* _Action item_: Return the entries in full, exactly as written.

Start of Block

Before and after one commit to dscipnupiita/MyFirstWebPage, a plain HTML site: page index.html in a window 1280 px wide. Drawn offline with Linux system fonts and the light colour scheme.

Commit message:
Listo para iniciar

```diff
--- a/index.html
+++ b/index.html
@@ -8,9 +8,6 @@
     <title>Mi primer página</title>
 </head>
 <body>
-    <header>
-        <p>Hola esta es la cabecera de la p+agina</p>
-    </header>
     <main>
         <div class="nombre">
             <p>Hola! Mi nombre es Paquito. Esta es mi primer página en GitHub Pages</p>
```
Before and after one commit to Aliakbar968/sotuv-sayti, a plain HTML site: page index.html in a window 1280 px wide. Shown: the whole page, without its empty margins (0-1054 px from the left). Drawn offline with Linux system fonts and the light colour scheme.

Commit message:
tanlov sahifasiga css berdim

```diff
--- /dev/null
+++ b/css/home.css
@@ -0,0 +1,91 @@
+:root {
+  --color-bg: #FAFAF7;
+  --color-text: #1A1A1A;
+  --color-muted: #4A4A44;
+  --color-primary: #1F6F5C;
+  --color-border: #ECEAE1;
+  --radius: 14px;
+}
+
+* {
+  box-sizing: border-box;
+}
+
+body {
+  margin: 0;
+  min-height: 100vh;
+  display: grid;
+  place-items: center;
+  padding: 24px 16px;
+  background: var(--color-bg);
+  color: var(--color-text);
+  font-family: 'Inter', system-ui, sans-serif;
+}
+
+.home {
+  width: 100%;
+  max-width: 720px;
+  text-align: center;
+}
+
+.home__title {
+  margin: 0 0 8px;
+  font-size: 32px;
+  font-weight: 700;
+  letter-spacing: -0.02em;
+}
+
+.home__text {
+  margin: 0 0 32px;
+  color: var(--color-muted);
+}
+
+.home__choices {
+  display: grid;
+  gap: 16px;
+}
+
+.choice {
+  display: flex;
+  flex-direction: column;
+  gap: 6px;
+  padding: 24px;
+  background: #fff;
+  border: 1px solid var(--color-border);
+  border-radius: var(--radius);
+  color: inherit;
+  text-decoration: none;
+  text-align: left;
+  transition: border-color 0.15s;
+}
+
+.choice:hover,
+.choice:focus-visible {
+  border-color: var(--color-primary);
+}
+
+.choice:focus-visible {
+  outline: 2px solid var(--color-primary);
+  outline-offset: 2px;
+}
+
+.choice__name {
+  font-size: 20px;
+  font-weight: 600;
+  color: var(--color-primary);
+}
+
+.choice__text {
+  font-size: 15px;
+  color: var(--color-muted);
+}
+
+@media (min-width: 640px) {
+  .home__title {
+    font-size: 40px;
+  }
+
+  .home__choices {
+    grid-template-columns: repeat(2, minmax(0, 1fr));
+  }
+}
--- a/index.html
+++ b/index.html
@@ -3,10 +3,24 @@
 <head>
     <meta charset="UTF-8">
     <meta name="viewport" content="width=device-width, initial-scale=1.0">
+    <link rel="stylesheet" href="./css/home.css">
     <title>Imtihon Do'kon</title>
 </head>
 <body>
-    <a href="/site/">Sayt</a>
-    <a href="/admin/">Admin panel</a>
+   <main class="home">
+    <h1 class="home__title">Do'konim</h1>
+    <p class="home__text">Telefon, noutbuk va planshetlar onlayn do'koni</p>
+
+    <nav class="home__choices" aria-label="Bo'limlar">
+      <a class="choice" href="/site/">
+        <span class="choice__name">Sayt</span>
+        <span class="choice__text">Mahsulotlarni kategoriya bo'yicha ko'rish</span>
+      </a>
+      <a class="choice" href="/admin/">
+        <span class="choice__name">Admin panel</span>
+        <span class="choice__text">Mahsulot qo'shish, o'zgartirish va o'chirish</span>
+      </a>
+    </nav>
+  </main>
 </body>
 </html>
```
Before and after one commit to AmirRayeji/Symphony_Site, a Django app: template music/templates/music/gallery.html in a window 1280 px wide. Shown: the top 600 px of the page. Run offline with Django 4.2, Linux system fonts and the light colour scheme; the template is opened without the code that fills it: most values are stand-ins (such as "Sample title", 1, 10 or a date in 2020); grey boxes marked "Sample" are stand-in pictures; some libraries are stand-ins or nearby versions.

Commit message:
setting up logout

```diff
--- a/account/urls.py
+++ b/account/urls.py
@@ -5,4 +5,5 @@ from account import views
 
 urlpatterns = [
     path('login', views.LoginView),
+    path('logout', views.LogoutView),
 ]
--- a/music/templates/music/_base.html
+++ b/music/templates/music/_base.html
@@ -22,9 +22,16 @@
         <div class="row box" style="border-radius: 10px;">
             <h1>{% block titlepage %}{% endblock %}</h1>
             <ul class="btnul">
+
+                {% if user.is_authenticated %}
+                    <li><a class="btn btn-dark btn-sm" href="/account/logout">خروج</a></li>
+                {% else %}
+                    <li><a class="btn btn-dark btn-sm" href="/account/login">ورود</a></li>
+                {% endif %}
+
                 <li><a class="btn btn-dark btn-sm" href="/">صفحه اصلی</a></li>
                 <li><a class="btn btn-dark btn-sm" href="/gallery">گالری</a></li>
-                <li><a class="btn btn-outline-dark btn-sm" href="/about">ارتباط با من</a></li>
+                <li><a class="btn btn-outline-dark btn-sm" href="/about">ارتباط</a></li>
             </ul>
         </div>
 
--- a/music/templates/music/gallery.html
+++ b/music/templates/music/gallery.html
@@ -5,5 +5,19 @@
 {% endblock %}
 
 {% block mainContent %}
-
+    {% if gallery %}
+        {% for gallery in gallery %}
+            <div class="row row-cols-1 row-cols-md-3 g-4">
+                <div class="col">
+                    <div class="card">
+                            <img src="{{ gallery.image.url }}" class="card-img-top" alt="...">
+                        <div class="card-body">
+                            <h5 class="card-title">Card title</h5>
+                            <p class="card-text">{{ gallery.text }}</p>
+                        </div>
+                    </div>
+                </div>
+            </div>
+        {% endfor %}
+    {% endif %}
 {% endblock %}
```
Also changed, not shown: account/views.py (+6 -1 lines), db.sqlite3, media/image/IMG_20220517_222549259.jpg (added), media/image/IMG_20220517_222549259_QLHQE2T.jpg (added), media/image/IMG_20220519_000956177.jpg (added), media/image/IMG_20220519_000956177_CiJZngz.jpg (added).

End of Block

* _Written solution_:
Before and after one commit to dscipnupiita/MyFirstWebPage, a plain HTML site: page index.html in a window 1280 px wide. Drawn offline with Linux system fonts and the light colour scheme.

Commit message:
Listo para iniciar

```diff
--- a/index.html
+++ b/index.html
@@ -8,9 +8,6 @@
     <title>Mi primer página</title>
 </head>
 <body>
-    <header>
-        <p>Hola esta es la cabecera de la p+agina</p>
-    </header>
     <main>
         <div class="nombre">
             <p>Hola! Mi nombre es Paquito. Esta es mi primer página en GitHub Pages</p>
```
Before and after one commit to Aliakbar968/sotuv-sayti, a plain HTML site: page index.html in a window 1280 px wide. Shown: the whole page, without its empty margins (0-1054 px from the left). Drawn offline with Linux system fonts and the light colour scheme.

Commit message:
tanlov sahifasiga css berdim

```diff
--- /dev/null
+++ b/css/home.css
@@ -0,0 +1,91 @@
+:root {
+  --color-bg: #FAFAF7;
+  --color-text: #1A1A1A;
+  --color-muted: #4A4A44;
+  --color-primary: #1F6F5C;
+  --color-border: #ECEAE1;
+  --radius: 14px;
+}
+
+* {
+  box-sizing: border-box;
+}
+
+body {
+  margin: 0;
+  min-height: 100vh;
+  display: grid;
+  place-items: center;
+  padding: 24px 16px;
+  background: var(--color-bg);
+  color: var(--color-text);
+  font-family: 'Inter', system-ui, sans-serif;
+}
+
+.home {
+  width: 100%;
+  max-width: 720px;
+  text-align: center;
+}
+
+.home__title {
+  margin: 0 0 8px;
+  font-size: 32px;
+  font-weight: 700;
+  letter-spacing: -0.02em;
+}
+
+.home__text {
+  margin: 0 0 32px;
+  color: var(--color-muted);
+}
+
+.home__choices {
+  display: grid;
+  gap: 16px;
+}
+
+.choice {
+  display: flex;
+  flex-direction: column;
+  gap: 6px;
+  padding: 24px;
+  background: #fff;
+  border: 1px solid var(--color-border);
+  border-radius: var(--radius);
+  color: inherit;
+  text-decoration: none;
+  text-align: left;
+  transition: border-color 0.15s;
+}
+
+.choice:hover,
+.choice:focus-visible {
+  border-color: var(--color-primary);
+}
+
+.choice:focus-visible {
+  outline: 2px solid var(--color-primary);
+  outline-offset: 2px;
+}
+
+.choice__name {
+  font-size: 20px;
+  font-weight: 600;
+  color: var(--color-primary);
+}
+
+.choice__text {
+  font-size: 15px;
+  color: var(--color-muted);
+}
+
+@media (min-width: 640px) {
+  .home__title {
+    font-size: 40px;
+  }
+
+  .home__choices {
+    grid-template-columns: repeat(2, minmax(0, 1fr));
+  }
+}
--- a/index.html
+++ b/index.html
@@ -3,10 +3,24 @@
 <head>
     <meta charset="UTF-8">
     <meta name="viewport" content="width=device-width, initial-scale=1.0">
+    <link rel="stylesheet" href="./css/home.css">
     <title>Imtihon Do'kon</title>
 </head>
 <body>
-    <a href="/site/">Sayt</a>
-    <a href="/admin/">Admin panel</a>
+   <main class="home">
+    <h1 class="home__title">Do'konim</h1>
+    <p class="home__text">Telefon, noutbuk va planshetlar onlayn do'koni</p>
+
+    <nav class="home__choices" aria-label="Bo'limlar">
+      <a class="choice" href="/site/">
+        <span class="choice__name">Sayt</span>
+        <span class="choice__text">Mahsulotlarni kategoriya bo'yicha ko'rish</span>
+      </a>
+      <a class="choice" href="/admin/">
+        <span class="choice__name">Admin panel</span>
+        <span class="choice__text">Mahsulot qo'shish, o'zgartirish va o'chirish</span>
+      </a>
+    </nav>
+  </main>
 </body>
 </html>
```
Before and after one commit to AmirRayeji/Symphony_Site, a Django app: template music/templates/music/gallery.html in a window 1280 px wide. Shown: the top 600 px of the page. Run offline with Django 4.2, Linux system fonts and the light colour scheme; the template is opened without the code that fills it: most values are stand-ins (such as "Sample title", 1, 10 or a date in 2020); grey boxes marked "Sample" are stand-in pictures; some libraries are stand-ins or nearby versions.

Commit message:
setting up logout

```diff
--- a/account/urls.py
+++ b/account/urls.py
@@ -5,4 +5,5 @@ from account import views
 
 urlpatterns = [
     path('login', views.LoginView),
+    path('logout', views.LogoutView),
 ]
--- a/music/templates/music/_base.html
+++ b/music/templates/music/_base.html
@@ -22,9 +22,16 @@
         <div class="row box" style="border-radius: 10px;">
             <h1>{% block titlepage %}{% endblock %}</h1>
             <ul class="btnul">
+
+                {% if user.is_authenticated %}
+                    <li><a class="btn btn-dark btn-sm" href="/account/logout">خروج</a></li>
+                {% else %}
+                    <li><a class="btn btn-dark btn-sm" href="/account/login">ورود</a></li>
+                {% endif %}
+
                 <li><a class="btn btn-dark btn-sm" href="/">صفحه اصلی</a></li>
                 <li><a class="btn btn-dark btn-sm" href="/gallery">گالری</a></li>
-                <li><a class="btn btn-outline-dark btn-sm" href="/about">ارتباط با من</a></li>
+                <li><a class="btn btn-outline-dark btn-sm" href="/about">ارتباط</a></li>
             </ul>
         </div>
 
--- a/music/templates/music/gallery.html
+++ b/music/templates/music/gallery.html
@@ -5,5 +5,19 @@
 {% endblock %}
 
 {% block mainContent %}
-
+    {% if gallery %}
+        {% for gallery in gallery %}
+            <div class="row row-cols-1 row-cols-md-3 g-4">
+                <div class="col">
+                    <div class="card">
+                            <img src="{{ gallery.image.url }}" class="card-img-top" alt="...">
+                        <div class="card-body">
+                            <h5 class="card-title">Card title</h5>
+                            <p class="card-text">{{ gallery.text }}</p>
+                        </div>
+                    </div>
+                </div>
+            </div>
+        {% endfor %}
+    {% endif %}
 {% endblock %}
```
Also changed, not shown: account/views.py (+6 -1 lines), db.sqlite3, media/image/IMG_20220517_222549259.jpg (added), media/image/IMG_20220517_222549259_QLHQE2T.jpg (added), media/image/IMG_20220519_000956177.jpg (added), media/image/IMG_20220519_000956177_CiJZngz.jpg (added).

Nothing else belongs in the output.